Even though it is a lucrative trade with the use of simple management techniques, prospective bee keepers need to consider local culture and economy for it to be successful, and as an enterprise that fits in very well with small scale farmers’ livelihoods.
 It offers a unique opportunity for increasing incomes of large numbers of smallholders and landless farmers.

Problem in Brong-Ahafo Region
With the positive trends in beekeeping, it is easy for one to assume that beekeeping is a possible panacea for solving the financial woes of farmers.
 Unfortunately, nothing has been done in the area of establishing the financial profitability of this seemingly lucrative business.
Bush fires have become very rampant and excessive in the Techiman, Kintampo South, Atebubu, Sene, Wenchi and Tain districts/municipalities in Brong Ahafo, now Bono, Bono East and Ahafo regions.
The annual bush burning "rituals” have become a source of worry to beekeepers since they contribute to the extinction of bee species, low productivity, low quality of honey, low incomes, low living standards of bee farmers and low tax returns.
Bye laws meant to control the fires are purportedly not enforced, and this issue requires urgent attention for redress.
Bushfires have thus become a serious threat to beekeeping as in the Savanna Zone, vegetation is always burnt completely every year during the five-month dry periods between - November and March.
Bush fires also destroy all plants, including melliferous trees and consequently, bees are unable to find enough nectar or pollen.

 Advocacy Intervention
It is as a result of these challenges in the bee-keeping industry that the Centre for Posterity Interest Organisation (COPIO), a non-governmental organisation and service providers, and the Techiman Unity Bee keepers Association (UBA), acquired support from the Business Sector Advocacy Challenge (BUSAC) Fund to undertake advocacy project to enhance the bee keeping business.
 The seven-month project, titled “Restoring hopes in the apiculture business by reducing bush burning in the Brong-Ahafo Region” aims at helping to identify and address key bottlenecks impeding and affecting the economic activities of bee keepers in the region.

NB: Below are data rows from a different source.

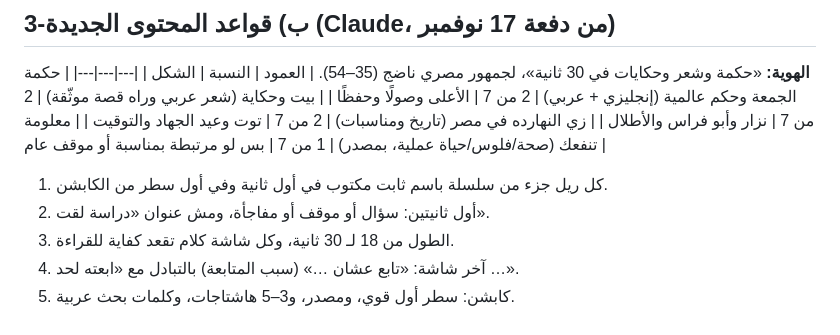
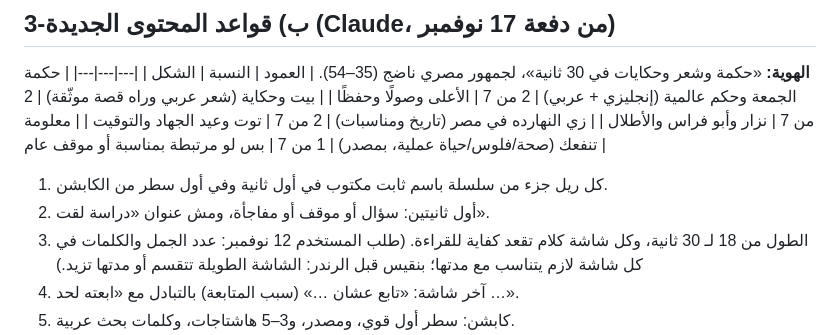
Before and after one commit to batagonun/hotel, a Markdown page: instagram-agent/STRATEGY.md, the part around the change. Drawn GitHub-style.

Commit message:
Strategy: words-per-screen must match on-screen time (user note)
Co-Authored-By: Claude Opus 5.5 <noreply@anthropic.com>
Claude-Session: https://claude.ai/code/session_014DGXiXjySD2k7u4dBqwjVk

```diff
--- a/instagram-agent/STRATEGY.md
+++ b/instagram-agent/STRATEGY.md
@@ -53,7 +53,7 @@
 
 1. كل ريل جزء من سلسلة باسم ثابت مكتوب في أول ثانية وفي أول سطر من الكابشن.
 2. أول ثانيتين: سؤال أو موقف أو مفاجأة، ومش عنوان «دراسة لقت».
-3. الطول من 18 لـ 30 ثانية، وكل شاشة كلام تقعد كفاية للقراءة.
+3. الطول من 18 لـ 30 ثانية، وكل شاشة كلام تقعد كفاية للقراءة. (طلب المستخدم 12 نوفمبر: عدد الجمل والكلمات في كل شاشة لازم يتناسب مع مدتها؛ بنقيس قبل الرندر: الشاشة الطويلة تتقسم أو مدتها تزيد.)
 4. آخر شاشة: «تابع عشان …» (سبب المتابعة) بالتبادل مع «ابعته لحد …».
 5. كابشن: سطر أول قوي، ومصدر، و3–5 هاشتاجات، وكلمات بحث عربية.
 6. ثابت من القديم: كل معلومة بمصدر، والشعر بقصة موثّقة، ومفيش ناس حقيقيين متولّدين، والتوليد مجاني بس ومعاه إفصاح.
```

Recommendation and way forward
At a meeting of members of UBA in Techiman to deliberate on how to sustain and improve on the bee-keeping industry, Dr John Yaw Akparep, a lecturer at the University of Development Studies and a researcher, called for re-introduction of anti-bushfire sub committees at the various Municipal and District Assemblies in the Brong-Ahafo Region.
According to him the formation of such committees was recommended by PNDC law 229 of 1990 to work out realistic modalities for fighting bushfires.
Dr Akparep underscored the need for municipal and district assemblies to also enact comprehensive and culture-friendly anti-bushfire bye-laws that would deter prospective fire starters.
“There should be practical policy actions to prevent and control bushfires and to do this effectively, District Assemblies, communities, chiefs and all major stakeholders must be involved in issues pertaining to bushfire management”, he said.
For his part, the Executive Director of COPIO, Mr Mustapha Maison Yeboah, called on law enforcement agencies to intensify patrols in bushfire-prone communities and facilitate speedy prosecution of fire setters.
He called for the introduction of the Community Resources Management Areas (CREMA) concept as a new way of dealing with negative environmental practices such as bushfires in order to conserve the environment and its resources, particularly vegetation for apiculture development.
 Mr Yeboah also called for sensitisation programmes to be organised for the people to help them understand the effects of bushfires on agricultural production, especially apiculture business, and to consider the fight against the threat of bushfires as a collective responsibility.